Cleartech Group, an IT solutions business in Leominster, was named the Small Business Administration's Minority Owned Small Business of the Year for the state of Massachusetts. Tony Fields, a veteran who opened Cleartech in 2017, says his business received the award because of his growth, customer service and dedication to community service. 

NewVue Communities, a NeighborWorks network organization, was part of the success formula, Fields says. His banker recommended NewVue as he was preparing to open Cleartech, "to help with my ideas and breaking things down to a more bankable viewpoint. That's when I ended up on Ray Belanger's appointment book. He helped me look at my business and clean up some of the financials to a point where it made more sense. He helped with the projections and how to move forward."

Belanger, head of small business assistance at NewVue Communities, says he was not surprised that Fields was selected for the award. "He is a talented business professional and I anticipate this is not the last we are going to hear about his success."

Tony Fields stands with a group of kids in a park in MassachusettsBelanger says he worked with Fields on completing a narrative business plan in which he explored the feasibility of further diversification, moving to a larger commercial space and adding employees. "The majority of our time was spent working on financial projections," he says. "It was a pleasure to have Tony return for additional assistance as he transitioned to managed services and again looked at the feasibility of adding employees and obtaining working capital."

NewVue, located in Fitchburg, Massachusetts, has worked with more than  600 small business over the past six years to help them grow. In that time, those businesses have created or preserved over 1,200 jobs and secured 88 loans totaling $6 million.

Fields started his career as an IT service provider after six years in the Air Force. He spent much of his time driving the streets of Boston. Construction of the Big Dig (a multiyear, multibillion-dollar highway and infrastructure project that took place in Boston from 1991 to 2006) during that time made his commute long and arduous. He was spending his days in traffic instead of with his family, he says. So, he decided to open his own business franchise closer to home in Leominster.

In 2015, he went on a mission trip to Brazil, and decided he wanted more freedom and time to do community service. He began putting together a business plan. In 2017,  he opened Cleartech Group with the employees he'd been working with at his franchise. 

Tony Fields, owner of Cleartech GroupFields volunteers with the Boys and Girls Club, a high school basketball team and other organizations. "I have a passion for youth and for helping them see the opportunities in front of them," he says.

Between his first and second year of operation, he had a 40 percent increase in revenue and a 3 percent increase in profitability. "We were smarter and were intentional in our decision-making with the help of NewVue," he says, adding that he and his coworkers are "working smarter."
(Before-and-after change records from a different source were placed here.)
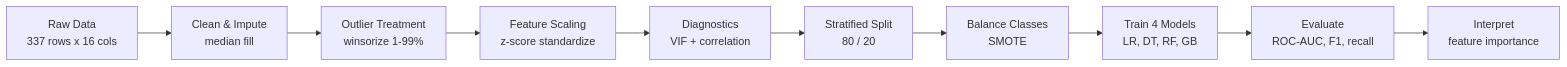
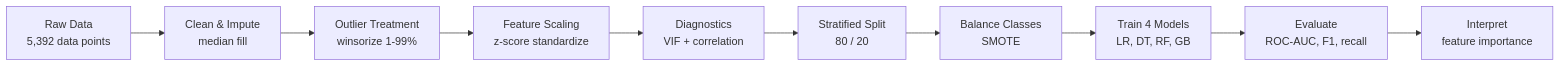
One commit to abdullah247377/Predictive_Analytics-Machine_learning changed the diagram in README.md. Above: the diagram before and after it, drawn with Mermaid. The commit also changed other lines of this file, not shown here.

````diff
--- a/README.md
+++ b/README.md
@@ -33,12 +33,12 @@
 ```mermaid
 flowchart LR
-    A["Raw Data<br/>337 rows x 16 cols"] --> B["Clean & Impute<br/>median fill"]
+    A["Raw Data<br/>5,392 data points"] --> B["Clean & Impute<br/>median fill"]
     B --> C["Outlier Treatment<br/>winsorize 1-99%"]
     C --> D["Feature Scaling<br/>z-score standardize"]
     D --> E["Diagnostics<br/>VIF + correlation"]
     E --> F["Stratified Split<br/>80 / 20"]
     F --> G["Balance Classes<br/>SMOTE"]
     G --> H["Train 4 Models<br/>LR, DT, RF, GB"]
     H --> I["Evaluate<br/>ROC-AUC, F1, recall"]
     I --> J["Interpret<br/>feature importance"]
 ```
````
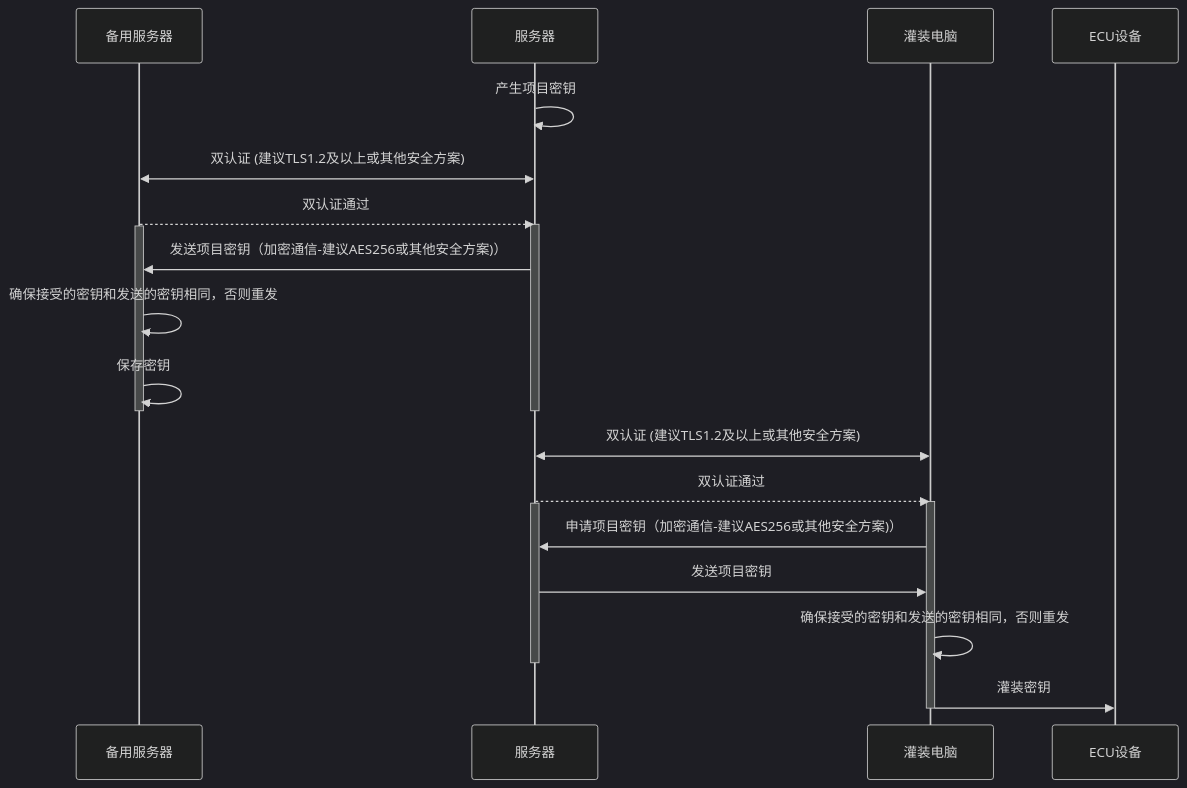
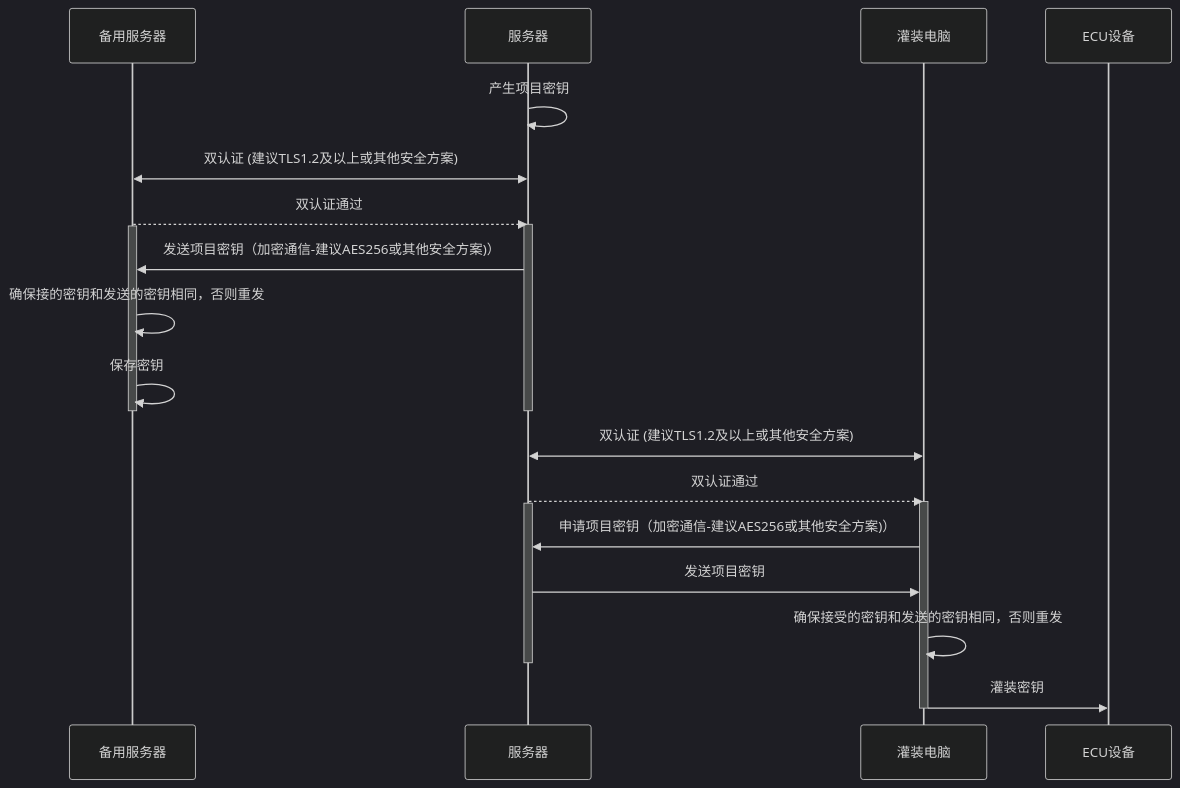
Before and after one commit to facebook-cloud/iodraw-files: the diagram in all/未命名-10.md, drawn with Mermaid (dark theme).

Commit message:
2026-01-23 13:54:40 update

````diff
--- a/all/未命名-10.md
+++ b/all/未命名-10.md
@@ -1,32 +1,32 @@
 ```mermaid
 sequenceDiagram
     participant B as 备用服务器
     participant A as 服务器
     participant C as 灌装电脑
     participant D as ECU设备
 
     A->>A: 产生项目密钥
     A<<->>B: 双认证 (建议TLS1.2及以上或其他安全方案)
     B-->>A: 双认证通过
     activate A
     activate B
     A->>B: 发送项目密钥（加密通信-建议AES256或其他安全方案)）
 
-    B->>B: 确保接受的密钥和发送的密钥相同，否则重发
+    B->>B: 确保接的密钥和发送的密钥相同，否则重发
     B->>B: 保存密钥
     deactivate B
     deactivate A
 
     C<<->>A: 双认证 (建议TLS1.2及以上或其他安全方案)
     A-->>C: 双认证通过
     activate C
     activate A
     C->>A: 申请项目密钥（加密通信-建议AES256或其他安全方案)）
     A->>C: 发送项目密钥
 
     C->>C: 确保接受的密钥和发送的密钥相同，否则重发
     deactivate A
     C->>D: 灌装密钥
     deactivate C
 
 ```
````
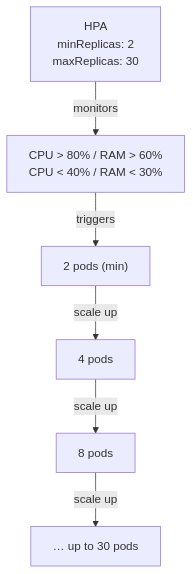
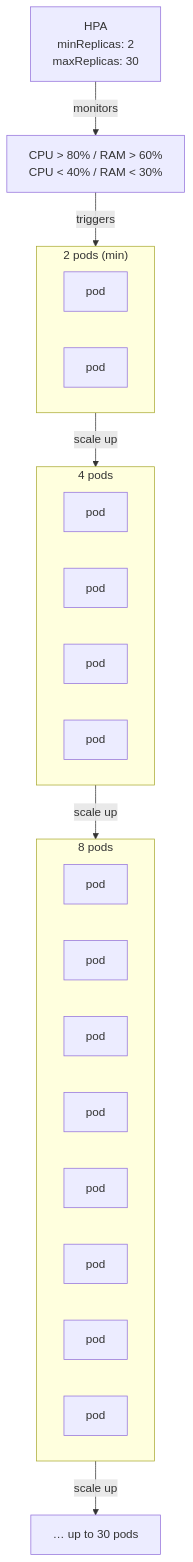
Before and after one commit to BugMentor/k6-java-spring-graphql-example: the first of 5 diagrams in README.md, drawn with Mermaid.

Commit message:
docs: add individual pod boxes in vertical HPA graph

````diff
--- a/README.md
+++ b/README.md
@@ -36,11 +36,36 @@
 ```mermaid
 graph TD
     HPA["HPA<br/>minReplicas: 2<br/>maxReplicas: 30"]
     Metrics["CPU > 80% / RAM > 60%<br/>CPU < 40% / RAM < 30%"]
     HPA -->|monitors| Metrics
     Metrics -->|triggers| S2
 
-    S2["2 pods (min)"] -->|scale up| S4["4 pods"]
-    S4 -->|scale up| S8["8 pods"]
+    subgraph S2["2 pods (min)"]
+        P1["pod"]
+        P2["pod"]
+    end
+
+    S2 -->|scale up| S4
+
+    subgraph S4["4 pods"]
+        Q1["pod"]
+        Q2["pod"]
+        Q3["pod"]
+        Q4["pod"]
+    end
+
+    S4 -->|scale up| S8
+
+    subgraph S8["8 pods"]
+        R1["pod"]
+        R2["pod"]
+        R3["pod"]
+        R4["pod"]
+        R5["pod"]
+        R6["pod"]
+        R7["pod"]
+        R8["pod"]
+    end
+
     S8 -->|scale up| SMAX["… up to 30 pods"]
 ```
````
He wants other small business owners to know that there are organizations out there that can help them often at minimal or no cost. "There's a lot of help out there for people to tap into that could be beneficial for your business," he says. "One of the things I always say is you've got to put yourself out there and show up. When you do show up, the opportunities basically show themselves."

NewVue's small business technical assistance program has been part of their approach to revitalizing neighborhoods for the past 25 years, says Meredith Geraghty, NewVue's small business program officer. Garaghty says her division helps businesses come up with plans, secure financing, adjust pricing and conduct market research – all in service to building a strong business model. 

"We sit with businesses and help them think about some of the things they might not think about to make sure they have a solid business plan and that their projections and financials are correct," Garaghty says. "We want them to make their mistakes on paper with us before they go out and make mistakes in the real world."

Small businesses play an important part in communities, particularly in small towns, communities of color, low-wealth neighborhoods and communities in need of revitalization, Garaghty says. They help communities build wealth and assets. They provide jobs. 

Garaghty says the businesses her program works with are more likely to survive. "If they're willing to go through the hard work, they're the businesses most likely to be in existence after two or three years." Fields did the hard work, she adds.

One thing that's helped NewVue the most over the years? Building strong partnerships, especially with municipalities and the chamber of commerce. Other NeighborWorks organizations looking to start a small business arm will find value in those partnerships, too, Garaghty says. "Right now during COVID is a key example. A lot of municipalities are filing for small grants, so NewVue is working with the chamber of commerce and the municipalities to help businesses apply."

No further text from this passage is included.